The amendment of the Competition Commission Act - which aims to regulate mergers, amalgamations and acquisitions of Indian enterprises - will adversely affect the growth of industry, says a leading business chamber.
"M&A (merger and acquisition) activity in today's context is an engine for economic growth. Any law that restricts the present status will result in loss of transactions, deny the opportunities for absorption of advanced technologies and impede growth," the Confederation of Indian Industry (CII) said in a statement.
The Competition Commission might take up to 210 days for approving such a proposal and a waiting period of so many days may not augur well for a specific deal, CII said.
It also said the mandatory notification requisite should not be based on the turnover criteria, as envisaged in the amended version of the act.
"The asset/turnover criteria is coupled with the concept of 'Group' covering within the ambit of regulation business conglomerates without having regard to the commonality of the product market being serviced by the members of such conglomerates," CII said.
The chamber is also against the extension of the provision for cross-border combinations.
"The merger control notification provision does not require any nexus between notification and potential harm to competition in India," it said.
Unlike developed economies, regulating M&As is not justified for a developing country like India for whom it is imperative to achieve economies of scale to be globally competitive, CII said.
The Competition Commission of India aims to protect the interest of consumers, ensure freedom of trade and promote and sustain competition in India.
It was set up as a regulatory and quasi-judicial body by the government in October 2003 under the Competition Act 2002. It, however, got entangled in numerous legalities after being challenged by a writ petition due to certain provisions.

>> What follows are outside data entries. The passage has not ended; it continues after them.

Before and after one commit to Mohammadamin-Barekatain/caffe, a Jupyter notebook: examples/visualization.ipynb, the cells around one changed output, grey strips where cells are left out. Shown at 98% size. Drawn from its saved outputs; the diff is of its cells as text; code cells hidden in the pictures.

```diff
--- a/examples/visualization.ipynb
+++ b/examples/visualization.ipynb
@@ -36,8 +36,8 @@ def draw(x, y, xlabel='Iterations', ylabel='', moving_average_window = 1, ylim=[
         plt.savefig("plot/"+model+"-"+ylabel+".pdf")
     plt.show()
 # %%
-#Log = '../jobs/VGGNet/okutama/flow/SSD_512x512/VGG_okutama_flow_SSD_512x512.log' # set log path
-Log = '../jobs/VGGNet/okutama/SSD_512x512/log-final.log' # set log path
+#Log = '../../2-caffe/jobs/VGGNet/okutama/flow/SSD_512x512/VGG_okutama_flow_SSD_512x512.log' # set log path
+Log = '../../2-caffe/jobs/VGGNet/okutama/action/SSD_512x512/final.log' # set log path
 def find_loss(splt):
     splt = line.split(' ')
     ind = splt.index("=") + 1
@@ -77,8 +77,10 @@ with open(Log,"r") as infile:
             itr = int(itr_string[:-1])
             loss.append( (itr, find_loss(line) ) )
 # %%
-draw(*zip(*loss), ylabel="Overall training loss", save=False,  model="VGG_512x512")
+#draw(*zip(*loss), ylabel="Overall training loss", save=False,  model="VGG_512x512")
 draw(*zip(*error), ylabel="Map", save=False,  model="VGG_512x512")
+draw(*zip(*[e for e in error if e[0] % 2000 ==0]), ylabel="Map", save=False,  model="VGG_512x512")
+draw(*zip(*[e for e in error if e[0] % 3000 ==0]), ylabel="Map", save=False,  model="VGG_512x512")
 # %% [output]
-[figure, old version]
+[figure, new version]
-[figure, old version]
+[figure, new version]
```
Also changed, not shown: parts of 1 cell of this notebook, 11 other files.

Finally, the Competition (Amendment) Bill, 2007 was passed by the government in August this year after the Supreme Court addressed the petition followed by a subsequent go-ahead by the parliamentary standing committee.